Data under study: Begin

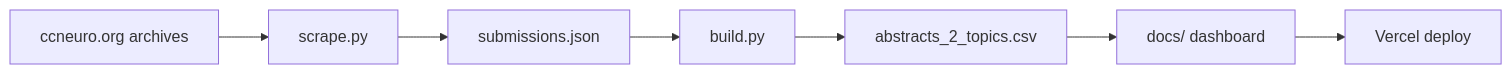
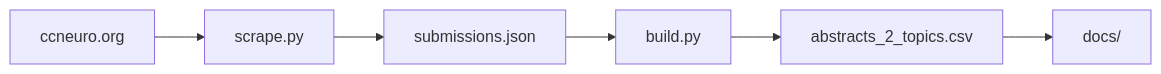
The diagram in docs/GUIDE.md (kahinimehta/CCNVisualizer), drawn with Mermaid before and after one commit. The commit also changed other lines of this file and 1 other file, not shown here.

````diff
--- a/docs/GUIDE.md
+++ b/docs/GUIDE.md
@@ -7,9 +7,8 @@
 ```mermaid
 flowchart LR
-  A[ccneuro.org archives] --> B[scrape.py]
+  A[ccneuro.org] --> B[scrape.py]
   B --> C[submissions.json]
   C --> D[build.py]
   D --> E[abstracts_2_topics.csv]
-  E --> F[docs/ dashboard]
-  F --> G[Vercel deploy]
+  E --> F[docs/]
 ```
````
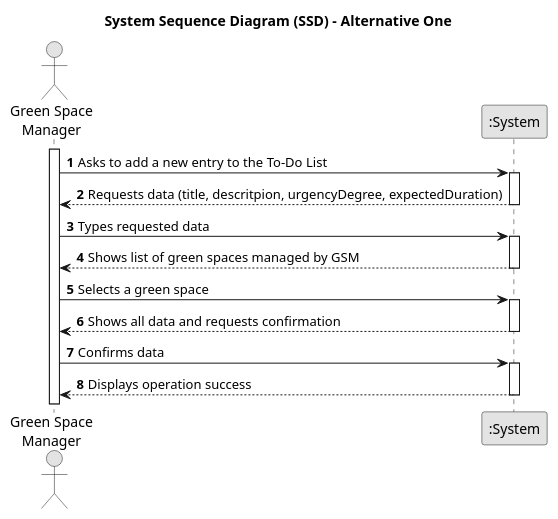
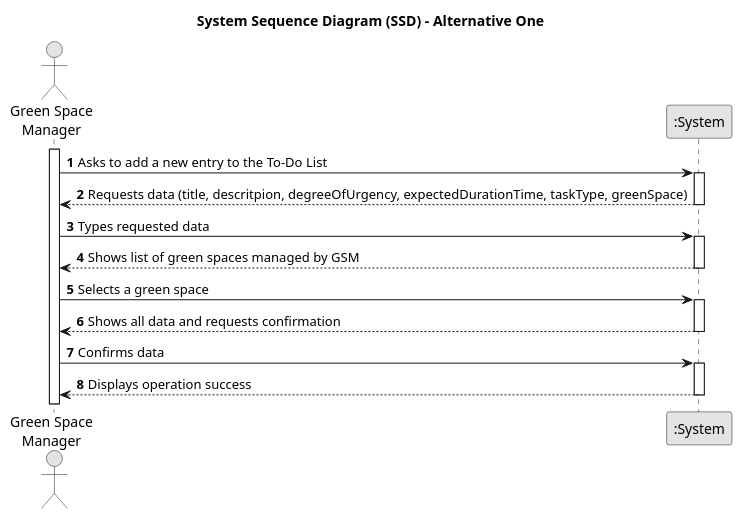
One commit to daniel41silva05/ISEP_2023_2024_LAPR2 changed the diagram in docs/sprintA&B&C/us021/01.requirements-engineering/puml/us021-system-sequence-diagram-alternative-one.puml. Above: the diagram before and after it, drawn with PlantUML. The commit also changed 3 other files, not shown here.

```diff
--- a/docs/sprintA&B&C/us021/01.requirements-engineering/puml/us021-system-sequence-diagram-alternative-one.puml
+++ b/docs/sprintA&B&C/us021/01.requirements-engineering/puml/us021-system-sequence-diagram-alternative-one.puml
@@ -1,39 +1,39 @@
 @startuml
 skinparam monochrome true
 skinparam packageStyle rectangle
 skinparam shadowing false
 
 title System Sequence Diagram (SSD) - Alternative One
 
 autonumber
 
 actor "Green Space\nManager" as GSM
 participant ":System" as System
 
 activate GSM
 
     GSM -> System : Asks to add a new entry to the To-Do List
     activate System
 
-        System --> GSM : Requests data (title, descritpion, urgencyDegree, expectedDuration)
+        System --> GSM : Requests data (title, descritpion, degreeOfUrgency, expectedDurationTime, taskType, greenSpace)
     deactivate System
 
     GSM -> System : Types requested data
     activate System
 
         System --> GSM : Shows list of green spaces managed by GSM
     deactivate System
 
     GSM -> System : Selects a green space
     activate System
 
         System --> GSM : Shows all data and requests confirmation
     deactivate System
 
     GSM -> System : Confirms data
     activate System
 
         System --> GSM : Displays operation success
     deactivate System
 
 @enduml
```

Data under study: End

Bring together all lines in the records where the word "docs" is found.

The diagram in docs/GUIDE.md (kahinimehta/CCNVisualizer), drawn with Mermaid before and after one commit. The commit also changed other lines of this file and 1 other file, not shown here.
--- a/docs/GUIDE.md
+++ b/docs/GUIDE.md
-  E --> F[docs/ dashboard]
+  E --> F[docs/]
One commit to daniel41silva05/ISEP_2023_2024_LAPR2 changed the diagram in docs/sprintA&B&C/us021/01.requirements-engineering/puml/us021-system-sequence-diagram-alternative-one.puml. Above: the diagram before and after it, drawn with PlantUML. The commit also changed 3 other files, not shown here.
--- a/docs/sprintA&B&C/us021/01.requirements-engineering/puml/us021-system-sequence-diagram-alternative-one.puml
+++ b/docs/sprintA&B&C/us021/01.requirements-engineering/puml/us021-system-sequence-diagram-alternative-one.puml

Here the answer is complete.